Ecstasy addiction is a major problem among teenagers. It is not physically addictive in the way that drugs like cocaine, nicotine and heroin are. Some of the teenagers are addicted to the emotional state and begins to use drugs. Some of them also feel that they cannot live without it due to which they become regular or weekly users.
Ecstasy is taken orally, usually in tablet or capsule form. It affects the teenagers approximately after three to six hours. The teenager that uses drug told that, the drug produces positive feelings, empathy for others, concentration of mind, elimination of anxiety, and relaxation from pain. Ecstasy is also said to suppress the need to eat or sleep.
Some times the use of ecstasy produces severe dehydration or exhaustion. Ecstasy can produce some effects like nausea, hallucinations, chills, sweating, increases in body temperature, tremors, involuntary teeth clenching, muscle cramping, and blurred vision. The teenagers that use ecstasy may also suffer from anxiety, paranoia, and depression. The overdose of ecstasy may produces the problem of high blood pressure, loss of consciousness, seizures, faintness, panic attacks, and a drastic rise in body temperature.
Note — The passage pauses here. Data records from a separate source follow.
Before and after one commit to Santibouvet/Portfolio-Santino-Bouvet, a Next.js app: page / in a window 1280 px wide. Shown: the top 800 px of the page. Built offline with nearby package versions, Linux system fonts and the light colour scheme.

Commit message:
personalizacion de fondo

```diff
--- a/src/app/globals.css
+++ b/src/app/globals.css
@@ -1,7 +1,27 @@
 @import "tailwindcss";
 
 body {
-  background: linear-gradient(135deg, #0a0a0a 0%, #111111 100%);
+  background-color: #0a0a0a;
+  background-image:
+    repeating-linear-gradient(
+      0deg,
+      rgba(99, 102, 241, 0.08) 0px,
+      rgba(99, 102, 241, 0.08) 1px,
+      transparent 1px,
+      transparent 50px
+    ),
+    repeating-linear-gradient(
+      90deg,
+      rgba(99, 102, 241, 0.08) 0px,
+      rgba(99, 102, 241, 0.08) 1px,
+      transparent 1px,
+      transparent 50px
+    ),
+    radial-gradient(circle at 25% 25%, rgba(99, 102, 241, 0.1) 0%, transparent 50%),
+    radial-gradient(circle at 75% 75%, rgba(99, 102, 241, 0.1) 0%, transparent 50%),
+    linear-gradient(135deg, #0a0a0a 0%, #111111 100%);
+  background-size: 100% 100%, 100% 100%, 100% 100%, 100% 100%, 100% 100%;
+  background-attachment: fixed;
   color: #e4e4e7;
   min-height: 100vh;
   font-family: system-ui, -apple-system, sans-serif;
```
Some times the overdose of ecstasy may be the reason for heart failure or extreme heat stroke.
Symptoms of ecstasy withdrawal and overdose:
- paranoid delusions
- rapid heartbeat
- muscle cramping and panic attacks
- kidney and cardiovascular system failure
- high blood pressure or seizures
- hyperthermia or loss of consciousness
There are a lot of treatment methods for ecstasy addiction, in which ecstasy detox center, ecstasy rehab, ecstasy addiction counseling, outpatient care, residential care and meetings are in main. Some of the drug exerts use the chemical serotonin to get the effects in the brain on neurons to communicate with other neurons. It gets relief from regulating mood, aggression, sexual activity, sleep, and sensitivity to pain.
The teenager should pay attention to drug cravings; the more they want a drug, the less wise it is to give in to that urge. If the teenager feels that the drugs have become a major part in their life, then they need to talk a friend, doctor or psychologist. Sometimes just talking helps, and they can prescribe medications that can help with anxiety, depression, or other issues that may be contributing to the problem.